Extract the records in full, leaving every picture out.

■ ■ ■ ■

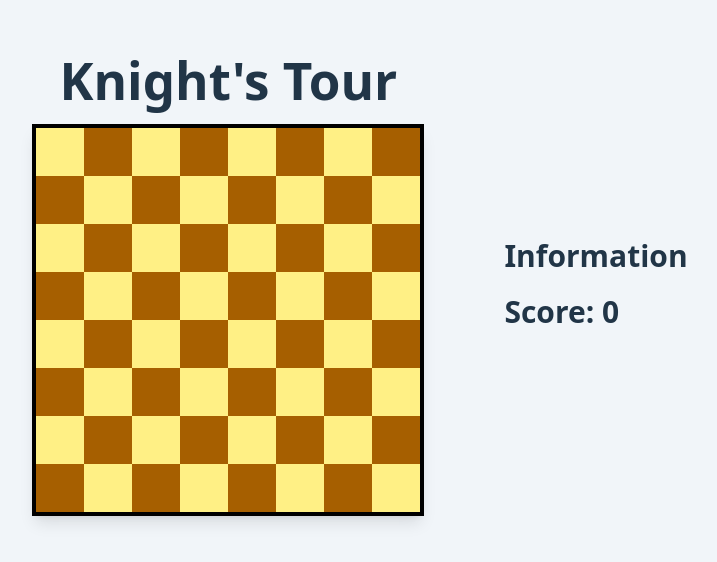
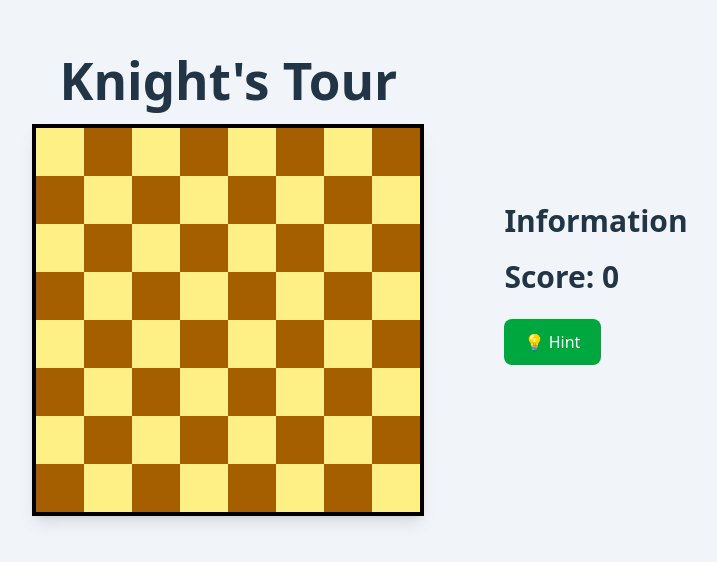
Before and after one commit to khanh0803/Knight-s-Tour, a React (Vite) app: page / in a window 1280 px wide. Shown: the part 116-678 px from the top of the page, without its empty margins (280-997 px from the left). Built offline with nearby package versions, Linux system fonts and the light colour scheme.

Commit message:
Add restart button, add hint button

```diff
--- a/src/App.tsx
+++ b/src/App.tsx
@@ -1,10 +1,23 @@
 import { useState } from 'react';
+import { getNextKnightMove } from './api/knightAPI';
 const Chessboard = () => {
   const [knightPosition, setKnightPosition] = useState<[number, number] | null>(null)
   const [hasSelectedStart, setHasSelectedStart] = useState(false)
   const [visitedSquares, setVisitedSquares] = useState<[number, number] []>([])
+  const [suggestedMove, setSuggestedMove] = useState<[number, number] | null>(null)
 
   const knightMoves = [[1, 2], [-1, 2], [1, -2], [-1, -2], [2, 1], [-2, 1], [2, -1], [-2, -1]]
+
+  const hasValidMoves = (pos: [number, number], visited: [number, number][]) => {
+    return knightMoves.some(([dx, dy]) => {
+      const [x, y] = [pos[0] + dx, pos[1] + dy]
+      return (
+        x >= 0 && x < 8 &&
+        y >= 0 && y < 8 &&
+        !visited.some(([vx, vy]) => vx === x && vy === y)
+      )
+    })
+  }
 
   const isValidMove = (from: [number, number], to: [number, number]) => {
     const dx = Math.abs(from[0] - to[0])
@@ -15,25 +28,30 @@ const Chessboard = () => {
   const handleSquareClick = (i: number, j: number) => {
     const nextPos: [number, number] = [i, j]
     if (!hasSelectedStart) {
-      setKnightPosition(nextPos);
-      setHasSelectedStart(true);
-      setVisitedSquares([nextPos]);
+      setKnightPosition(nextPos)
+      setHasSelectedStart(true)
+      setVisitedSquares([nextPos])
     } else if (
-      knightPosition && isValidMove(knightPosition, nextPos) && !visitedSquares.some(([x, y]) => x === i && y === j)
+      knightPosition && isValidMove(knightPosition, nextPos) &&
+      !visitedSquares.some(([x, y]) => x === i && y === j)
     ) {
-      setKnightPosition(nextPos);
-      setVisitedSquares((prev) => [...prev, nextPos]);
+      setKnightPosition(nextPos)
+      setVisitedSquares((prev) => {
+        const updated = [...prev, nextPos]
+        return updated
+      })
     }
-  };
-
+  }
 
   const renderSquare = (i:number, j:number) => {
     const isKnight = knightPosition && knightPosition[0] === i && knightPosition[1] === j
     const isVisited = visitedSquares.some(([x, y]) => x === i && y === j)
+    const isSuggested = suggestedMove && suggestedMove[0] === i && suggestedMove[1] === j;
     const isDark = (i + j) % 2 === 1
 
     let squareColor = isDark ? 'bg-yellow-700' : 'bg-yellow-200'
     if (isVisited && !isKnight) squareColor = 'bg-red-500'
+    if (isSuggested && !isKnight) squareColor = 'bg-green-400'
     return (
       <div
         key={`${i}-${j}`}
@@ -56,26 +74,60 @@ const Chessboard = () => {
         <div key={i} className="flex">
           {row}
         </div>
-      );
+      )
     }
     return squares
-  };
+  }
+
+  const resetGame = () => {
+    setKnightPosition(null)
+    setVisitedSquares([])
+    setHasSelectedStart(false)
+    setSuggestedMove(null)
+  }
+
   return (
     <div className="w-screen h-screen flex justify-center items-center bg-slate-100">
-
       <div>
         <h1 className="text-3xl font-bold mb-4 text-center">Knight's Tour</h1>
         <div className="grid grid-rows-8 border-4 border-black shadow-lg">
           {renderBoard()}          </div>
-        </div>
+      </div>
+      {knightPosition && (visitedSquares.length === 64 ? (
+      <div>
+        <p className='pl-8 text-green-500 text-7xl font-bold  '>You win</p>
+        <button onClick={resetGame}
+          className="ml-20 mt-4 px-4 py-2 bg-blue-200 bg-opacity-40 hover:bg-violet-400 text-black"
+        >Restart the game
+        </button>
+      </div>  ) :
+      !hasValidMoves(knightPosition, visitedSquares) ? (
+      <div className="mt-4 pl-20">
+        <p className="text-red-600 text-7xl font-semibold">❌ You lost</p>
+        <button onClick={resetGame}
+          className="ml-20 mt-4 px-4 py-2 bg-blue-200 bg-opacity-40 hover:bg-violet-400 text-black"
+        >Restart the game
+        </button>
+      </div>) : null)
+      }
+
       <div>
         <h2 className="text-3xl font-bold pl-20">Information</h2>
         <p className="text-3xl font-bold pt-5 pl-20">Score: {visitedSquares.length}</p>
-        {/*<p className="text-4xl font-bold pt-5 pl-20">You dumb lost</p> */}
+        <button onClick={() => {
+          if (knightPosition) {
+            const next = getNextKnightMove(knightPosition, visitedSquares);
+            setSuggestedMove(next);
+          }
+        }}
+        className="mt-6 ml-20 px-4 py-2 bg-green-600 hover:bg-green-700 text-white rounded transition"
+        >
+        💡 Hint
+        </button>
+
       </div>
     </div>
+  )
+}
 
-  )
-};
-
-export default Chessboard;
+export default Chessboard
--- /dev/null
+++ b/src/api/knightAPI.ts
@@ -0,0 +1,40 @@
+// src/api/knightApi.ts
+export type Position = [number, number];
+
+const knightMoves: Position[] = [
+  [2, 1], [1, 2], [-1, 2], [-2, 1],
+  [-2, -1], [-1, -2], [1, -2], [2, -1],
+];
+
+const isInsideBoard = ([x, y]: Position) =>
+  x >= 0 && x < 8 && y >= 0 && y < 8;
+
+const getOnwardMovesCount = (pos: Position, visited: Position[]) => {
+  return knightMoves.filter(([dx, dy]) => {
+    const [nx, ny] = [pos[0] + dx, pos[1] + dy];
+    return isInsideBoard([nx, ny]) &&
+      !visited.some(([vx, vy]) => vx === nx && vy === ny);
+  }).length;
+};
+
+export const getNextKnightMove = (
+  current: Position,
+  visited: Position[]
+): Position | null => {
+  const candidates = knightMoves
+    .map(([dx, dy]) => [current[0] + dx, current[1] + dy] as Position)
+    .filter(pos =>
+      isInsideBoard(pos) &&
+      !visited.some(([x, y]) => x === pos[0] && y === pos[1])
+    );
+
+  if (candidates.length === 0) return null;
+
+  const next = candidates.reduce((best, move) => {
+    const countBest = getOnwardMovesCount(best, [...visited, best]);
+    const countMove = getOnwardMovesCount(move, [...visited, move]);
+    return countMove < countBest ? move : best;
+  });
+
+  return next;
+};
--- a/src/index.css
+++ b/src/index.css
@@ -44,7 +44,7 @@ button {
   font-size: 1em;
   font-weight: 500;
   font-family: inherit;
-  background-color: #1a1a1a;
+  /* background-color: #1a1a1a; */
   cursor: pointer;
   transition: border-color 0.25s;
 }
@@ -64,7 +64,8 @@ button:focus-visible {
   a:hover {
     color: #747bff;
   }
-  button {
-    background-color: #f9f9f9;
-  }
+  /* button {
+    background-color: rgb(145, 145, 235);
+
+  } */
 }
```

■ ■ ■ ■

● Reply to the exercise:
Before and after one commit to khanh0803/Knight-s-Tour, a React (Vite) app: page / in a window 1280 px wide. Shown: the part 116-678 px from the top of the page, without its empty margins (280-997 px from the left). Built offline with nearby package versions, Linux system fonts and the light colour scheme.

Commit message:
Add restart button, add hint button

```diff
--- a/src/App.tsx
+++ b/src/App.tsx
@@ -1,10 +1,23 @@
 import { useState } from 'react';
+import { getNextKnightMove } from './api/knightAPI';
 const Chessboard = () => {
   const [knightPosition, setKnightPosition] = useState<[number, number] | null>(null)
   const [hasSelectedStart, setHasSelectedStart] = useState(false)
   const [visitedSquares, setVisitedSquares] = useState<[number, number] []>([])
+  const [suggestedMove, setSuggestedMove] = useState<[number, number] | null>(null)
 
   const knightMoves = [[1, 2], [-1, 2], [1, -2], [-1, -2], [2, 1], [-2, 1], [2, -1], [-2, -1]]
+
+  const hasValidMoves = (pos: [number, number], visited: [number, number][]) => {
+    return knightMoves.some(([dx, dy]) => {
+      const [x, y] = [pos[0] + dx, pos[1] + dy]
+      return (
+        x >= 0 && x < 8 &&
+        y >= 0 && y < 8 &&
+        !visited.some(([vx, vy]) => vx === x && vy === y)
+      )
+    })
+  }
 
   const isValidMove = (from: [number, number], to: [number, number]) => {
     const dx = Math.abs(from[0] - to[0])
@@ -15,25 +28,30 @@ const Chessboard = () => {
   const handleSquareClick = (i: number, j: number) => {
     const nextPos: [number, number] = [i, j]
     if (!hasSelectedStart) {
-      setKnightPosition(nextPos);
-      setHasSelectedStart(true);
-      setVisitedSquares([nextPos]);
+      setKnightPosition(nextPos)
+      setHasSelectedStart(true)
+      setVisitedSquares([nextPos])
     } else if (
-      knightPosition && isValidMove(knightPosition, nextPos) && !visitedSquares.some(([x, y]) => x === i && y === j)
+      knightPosition && isValidMove(knightPosition, nextPos) &&
+      !visitedSquares.some(([x, y]) => x === i && y === j)
     ) {
-      setKnightPosition(nextPos);
-      setVisitedSquares((prev) => [...prev, nextPos]);
+      setKnightPosition(nextPos)
+      setVisitedSquares((prev) => {
+        const updated = [...prev, nextPos]
+        return updated
+      })
     }
-  };
-
+  }
 
   const renderSquare = (i:number, j:number) => {
     const isKnight = knightPosition && knightPosition[0] === i && knightPosition[1] === j
     const isVisited = visitedSquares.some(([x, y]) => x === i && y === j)
+    const isSuggested = suggestedMove && suggestedMove[0] === i && suggestedMove[1] === j;
     const isDark = (i + j) % 2 === 1
 
     let squareColor = isDark ? 'bg-yellow-700' : 'bg-yellow-200'
     if (isVisited && !isKnight) squareColor = 'bg-red-500'
+    if (isSuggested && !isKnight) squareColor = 'bg-green-400'
     return (
       <div
         key={`${i}-${j}`}
@@ -56,26 +74,60 @@ const Chessboard = () => {
         <div key={i} className="flex">
           {row}
         </div>
-      );
+      )
     }
     return squares
-  };
+  }
+
+  const resetGame = () => {
+    setKnightPosition(null)
+    setVisitedSquares([])
+    setHasSelectedStart(false)
+    setSuggestedMove(null)
+  }
+
   return (
     <div className="w-screen h-screen flex justify-center items-center bg-slate-100">
-
       <div>
         <h1 className="text-3xl font-bold mb-4 text-center">Knight's Tour</h1>
         <div className="grid grid-rows-8 border-4 border-black shadow-lg">
           {renderBoard()}          </div>
-        </div>
+      </div>
+      {knightPosition && (visitedSquares.length === 64 ? (
+      <div>
+        <p className='pl-8 text-green-500 text-7xl font-bold  '>You win</p>
+        <button onClick={resetGame}
+          className="ml-20 mt-4 px-4 py-2 bg-blue-200 bg-opacity-40 hover:bg-violet-400 text-black"
+        >Restart the game
+        </button>
+      </div>  ) :
+      !hasValidMoves(knightPosition, visitedSquares) ? (
+      <div className="mt-4 pl-20">
+        <p className="text-red-600 text-7xl font-semibold">❌ You lost</p>
+        <button onClick={resetGame}
+          className="ml-20 mt-4 px-4 py-2 bg-blue-200 bg-opacity-40 hover:bg-violet-400 text-black"
+        >Restart the game
+        </button>
+      </div>) : null)
+      }
+
       <div>
         <h2 className="text-3xl font-bold pl-20">Information</h2>
         <p className="text-3xl font-bold pt-5 pl-20">Score: {visitedSquares.length}</p>
-        {/*<p className="text-4xl font-bold pt-5 pl-20">You dumb lost</p> */}
+        <button onClick={() => {
+          if (knightPosition) {
+            const next = getNextKnightMove(knightPosition, visitedSquares);
+            setSuggestedMove(next);
+          }
+        }}
+        className="mt-6 ml-20 px-4 py-2 bg-green-600 hover:bg-green-700 text-white rounded transition"
+        >
+        💡 Hint
+        </button>
+
       </div>
     </div>
+  )
+}
 
-  )
-};
-
-export default Chessboard;
+export default Chessboard
--- /dev/null
+++ b/src/api/knightAPI.ts
@@ -0,0 +1,40 @@
+// src/api/knightApi.ts
+export type Position = [number, number];
+
+const knightMoves: Position[] = [
+  [2, 1], [1, 2], [-1, 2], [-2, 1],
+  [-2, -1], [-1, -2], [1, -2], [2, -1],
+];
+
+const isInsideBoard = ([x, y]: Position) =>
+  x >= 0 && x < 8 && y >= 0 && y < 8;
+
+const getOnwardMovesCount = (pos: Position, visited: Position[]) => {
+  return knightMoves.filter(([dx, dy]) => {
+    const [nx, ny] = [pos[0] + dx, pos[1] + dy];
+    return isInsideBoard([nx, ny]) &&
+      !visited.some(([vx, vy]) => vx === nx && vy === ny);
+  }).length;
+};
+
+export const getNextKnightMove = (
+  current: Position,
+  visited: Position[]
+): Position | null => {
+  const candidates = knightMoves
+    .map(([dx, dy]) => [current[0] + dx, current[1] + dy] as Position)
+    .filter(pos =>
+      isInsideBoard(pos) &&
+      !visited.some(([x, y]) => x === pos[0] && y === pos[1])
+    );
+
+  if (candidates.length === 0) return null;
+
+  const next = candidates.reduce((best, move) => {
+    const countBest = getOnwardMovesCount(best, [...visited, best]);
+    const countMove = getOnwardMovesCount(move, [...visited, move]);
+    return countMove < countBest ? move : best;
+  });
+
+  return next;
+};
--- a/src/index.css
+++ b/src/index.css
@@ -44,7 +44,7 @@ button {
   font-size: 1em;
   font-weight: 500;
   font-family: inherit;
-  background-color: #1a1a1a;
+  /* background-color: #1a1a1a; */
   cursor: pointer;
   transition: border-color 0.25s;
 }
@@ -64,7 +64,8 @@ button:focus-visible {
   a:hover {
     color: #747bff;
   }
-  button {
-    background-color: #f9f9f9;
-  }
+  /* button {
+    background-color: rgb(145, 145, 235);
+
+  } */
 }
```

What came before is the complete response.